-- Items from a data source --
◇ ◇ ◇ ◇
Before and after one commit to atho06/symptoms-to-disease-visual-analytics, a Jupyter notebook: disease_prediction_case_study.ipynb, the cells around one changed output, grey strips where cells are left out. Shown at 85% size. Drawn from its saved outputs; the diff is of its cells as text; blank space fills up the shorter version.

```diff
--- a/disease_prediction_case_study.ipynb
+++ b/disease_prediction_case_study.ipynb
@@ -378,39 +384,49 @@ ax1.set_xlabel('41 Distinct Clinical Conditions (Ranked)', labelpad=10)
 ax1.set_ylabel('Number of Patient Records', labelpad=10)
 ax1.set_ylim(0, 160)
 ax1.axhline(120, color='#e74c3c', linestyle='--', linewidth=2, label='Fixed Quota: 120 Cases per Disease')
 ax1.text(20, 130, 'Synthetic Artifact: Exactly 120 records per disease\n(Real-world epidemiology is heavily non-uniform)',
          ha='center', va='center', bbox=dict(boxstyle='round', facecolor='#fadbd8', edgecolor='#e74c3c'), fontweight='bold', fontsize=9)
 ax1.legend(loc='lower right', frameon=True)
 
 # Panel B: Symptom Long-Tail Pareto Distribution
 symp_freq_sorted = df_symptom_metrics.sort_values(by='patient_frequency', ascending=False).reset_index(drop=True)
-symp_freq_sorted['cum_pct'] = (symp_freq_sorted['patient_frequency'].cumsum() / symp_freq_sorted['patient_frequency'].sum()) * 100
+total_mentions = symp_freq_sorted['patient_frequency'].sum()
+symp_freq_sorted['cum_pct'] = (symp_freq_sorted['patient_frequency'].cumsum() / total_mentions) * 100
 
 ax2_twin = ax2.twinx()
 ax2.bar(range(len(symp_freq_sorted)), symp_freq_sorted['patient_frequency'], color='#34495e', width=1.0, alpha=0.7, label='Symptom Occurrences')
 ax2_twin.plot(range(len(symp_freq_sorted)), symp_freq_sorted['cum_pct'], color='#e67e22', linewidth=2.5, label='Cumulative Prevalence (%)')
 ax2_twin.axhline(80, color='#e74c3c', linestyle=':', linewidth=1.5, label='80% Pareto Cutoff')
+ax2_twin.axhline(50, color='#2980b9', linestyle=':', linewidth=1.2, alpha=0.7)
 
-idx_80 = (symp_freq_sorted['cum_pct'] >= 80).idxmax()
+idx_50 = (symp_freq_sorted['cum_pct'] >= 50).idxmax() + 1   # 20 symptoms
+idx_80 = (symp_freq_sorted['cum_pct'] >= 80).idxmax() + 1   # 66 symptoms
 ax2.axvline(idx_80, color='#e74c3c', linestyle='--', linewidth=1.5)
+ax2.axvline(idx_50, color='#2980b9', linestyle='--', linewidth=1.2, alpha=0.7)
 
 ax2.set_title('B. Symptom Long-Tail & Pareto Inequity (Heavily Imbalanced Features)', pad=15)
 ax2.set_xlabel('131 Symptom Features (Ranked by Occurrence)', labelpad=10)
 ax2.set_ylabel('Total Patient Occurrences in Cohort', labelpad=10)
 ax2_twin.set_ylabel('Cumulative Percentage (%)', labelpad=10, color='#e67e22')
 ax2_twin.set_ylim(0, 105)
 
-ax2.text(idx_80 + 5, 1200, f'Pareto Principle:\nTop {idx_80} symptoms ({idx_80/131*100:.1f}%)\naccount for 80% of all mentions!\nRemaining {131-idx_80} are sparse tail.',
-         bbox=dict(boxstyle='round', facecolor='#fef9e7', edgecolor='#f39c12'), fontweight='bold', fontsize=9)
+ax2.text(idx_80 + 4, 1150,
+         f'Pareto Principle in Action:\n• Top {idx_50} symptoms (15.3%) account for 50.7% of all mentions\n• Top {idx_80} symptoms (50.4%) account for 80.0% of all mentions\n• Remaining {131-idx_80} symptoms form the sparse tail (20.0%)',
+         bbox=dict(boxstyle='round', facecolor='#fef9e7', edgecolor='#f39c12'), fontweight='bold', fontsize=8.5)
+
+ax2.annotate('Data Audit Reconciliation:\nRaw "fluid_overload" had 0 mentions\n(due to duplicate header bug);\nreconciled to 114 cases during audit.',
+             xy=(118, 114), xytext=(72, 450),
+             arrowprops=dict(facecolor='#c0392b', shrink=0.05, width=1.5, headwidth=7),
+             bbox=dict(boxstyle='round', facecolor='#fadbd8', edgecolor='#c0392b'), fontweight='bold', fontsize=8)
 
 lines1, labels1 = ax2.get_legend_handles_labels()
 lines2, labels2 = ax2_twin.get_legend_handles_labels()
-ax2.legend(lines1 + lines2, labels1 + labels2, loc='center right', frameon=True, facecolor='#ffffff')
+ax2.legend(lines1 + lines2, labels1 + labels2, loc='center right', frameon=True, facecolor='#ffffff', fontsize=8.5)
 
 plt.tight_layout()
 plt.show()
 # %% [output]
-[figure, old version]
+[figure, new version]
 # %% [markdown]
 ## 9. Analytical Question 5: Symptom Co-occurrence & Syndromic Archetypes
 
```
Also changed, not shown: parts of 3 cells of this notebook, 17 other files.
◇ ◇ ◇ ◇
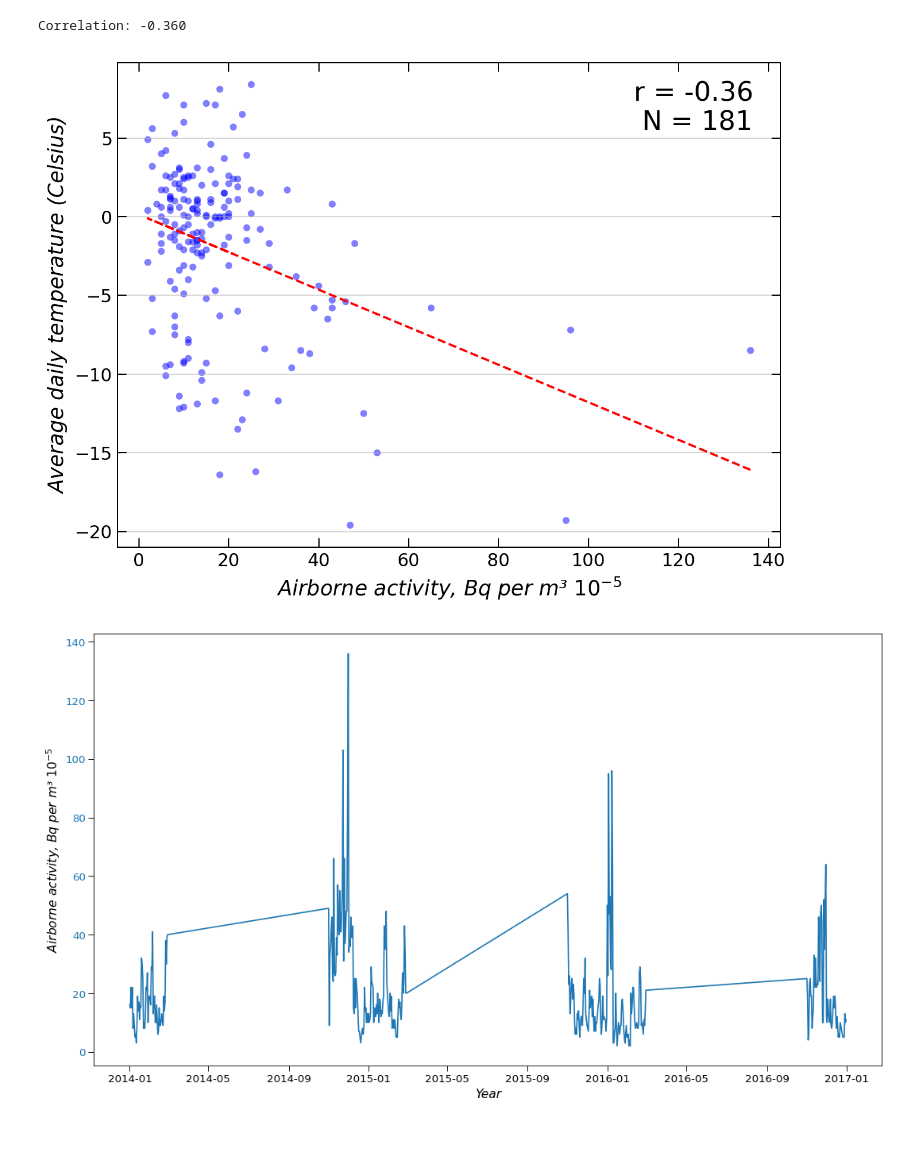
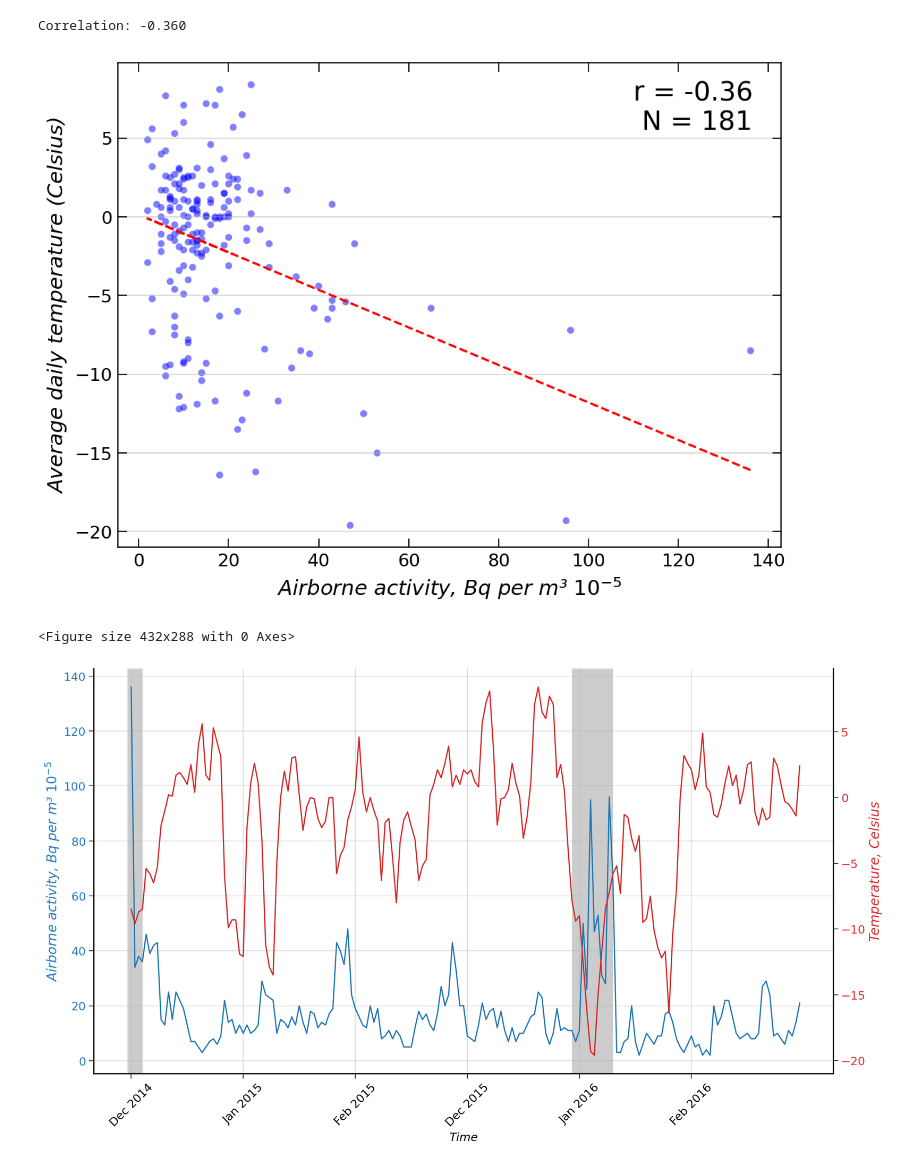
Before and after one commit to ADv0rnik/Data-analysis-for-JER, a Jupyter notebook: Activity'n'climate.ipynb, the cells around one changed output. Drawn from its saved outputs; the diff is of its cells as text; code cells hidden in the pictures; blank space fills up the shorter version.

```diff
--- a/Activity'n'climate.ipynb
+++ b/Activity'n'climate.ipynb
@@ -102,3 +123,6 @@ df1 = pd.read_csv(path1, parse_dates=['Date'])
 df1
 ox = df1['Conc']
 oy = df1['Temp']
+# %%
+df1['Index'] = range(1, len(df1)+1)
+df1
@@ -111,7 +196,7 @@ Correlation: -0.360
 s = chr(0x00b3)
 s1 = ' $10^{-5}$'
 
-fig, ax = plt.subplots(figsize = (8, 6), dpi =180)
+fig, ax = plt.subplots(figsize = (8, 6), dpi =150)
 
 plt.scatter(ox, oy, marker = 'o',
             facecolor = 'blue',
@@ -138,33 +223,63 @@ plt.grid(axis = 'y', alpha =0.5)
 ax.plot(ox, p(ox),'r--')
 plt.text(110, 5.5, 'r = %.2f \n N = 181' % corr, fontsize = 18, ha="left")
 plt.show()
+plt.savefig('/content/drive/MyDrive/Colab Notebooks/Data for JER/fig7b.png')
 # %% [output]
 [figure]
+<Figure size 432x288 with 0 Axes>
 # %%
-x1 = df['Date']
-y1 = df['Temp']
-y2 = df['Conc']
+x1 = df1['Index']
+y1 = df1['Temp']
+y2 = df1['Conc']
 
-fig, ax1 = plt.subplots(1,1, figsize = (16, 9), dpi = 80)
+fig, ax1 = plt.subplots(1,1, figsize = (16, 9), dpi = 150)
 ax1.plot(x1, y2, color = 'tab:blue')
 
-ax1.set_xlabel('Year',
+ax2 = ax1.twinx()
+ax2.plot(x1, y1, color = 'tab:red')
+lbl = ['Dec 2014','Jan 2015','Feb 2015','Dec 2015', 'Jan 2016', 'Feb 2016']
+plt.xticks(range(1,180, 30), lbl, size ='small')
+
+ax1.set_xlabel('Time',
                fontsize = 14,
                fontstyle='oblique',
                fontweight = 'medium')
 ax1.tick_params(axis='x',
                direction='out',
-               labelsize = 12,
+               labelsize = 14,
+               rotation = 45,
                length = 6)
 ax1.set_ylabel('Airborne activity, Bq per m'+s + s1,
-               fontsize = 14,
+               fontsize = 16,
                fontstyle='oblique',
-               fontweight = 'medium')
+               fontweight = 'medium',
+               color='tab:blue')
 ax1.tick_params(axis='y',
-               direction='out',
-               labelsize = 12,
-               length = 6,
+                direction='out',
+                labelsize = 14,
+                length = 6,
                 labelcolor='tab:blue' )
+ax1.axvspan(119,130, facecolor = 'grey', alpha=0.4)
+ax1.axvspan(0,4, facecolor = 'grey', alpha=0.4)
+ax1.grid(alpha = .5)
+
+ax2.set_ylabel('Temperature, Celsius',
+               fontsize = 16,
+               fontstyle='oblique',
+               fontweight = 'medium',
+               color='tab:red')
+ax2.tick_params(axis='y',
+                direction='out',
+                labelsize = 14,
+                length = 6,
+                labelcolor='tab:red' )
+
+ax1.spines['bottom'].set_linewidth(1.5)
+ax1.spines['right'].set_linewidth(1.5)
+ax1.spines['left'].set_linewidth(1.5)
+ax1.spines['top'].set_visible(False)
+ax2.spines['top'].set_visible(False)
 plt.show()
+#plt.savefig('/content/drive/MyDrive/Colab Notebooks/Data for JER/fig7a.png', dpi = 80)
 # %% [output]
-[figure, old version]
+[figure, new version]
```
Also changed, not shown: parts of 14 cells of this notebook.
◇ ◇ ◇ ◇
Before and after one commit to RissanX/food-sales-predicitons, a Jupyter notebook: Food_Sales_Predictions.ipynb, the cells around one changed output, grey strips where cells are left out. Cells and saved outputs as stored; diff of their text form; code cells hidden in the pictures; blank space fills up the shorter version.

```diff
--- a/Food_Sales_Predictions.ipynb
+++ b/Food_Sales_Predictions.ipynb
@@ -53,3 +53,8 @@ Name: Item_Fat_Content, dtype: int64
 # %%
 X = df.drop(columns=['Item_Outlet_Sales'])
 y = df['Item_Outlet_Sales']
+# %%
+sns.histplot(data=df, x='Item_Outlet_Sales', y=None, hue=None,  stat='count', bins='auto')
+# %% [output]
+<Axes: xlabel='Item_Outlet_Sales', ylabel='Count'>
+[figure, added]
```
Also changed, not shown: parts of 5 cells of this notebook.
◇ ◇ ◇ ◇
-- WHAT IS BEING ASKED --
Check the entries above for the word "idxmax" and copy every line where it turns up.

-- OUTPUT --
-idx_80 = (symp_freq_sorted['cum_pct'] >= 80).idxmax()
+idx_50 = (symp_freq_sorted['cum_pct'] >= 50).idxmax() + 1   # 20 symptoms
+idx_80 = (symp_freq_sorted['cum_pct'] >= 80).idxmax() + 1   # 66 symptoms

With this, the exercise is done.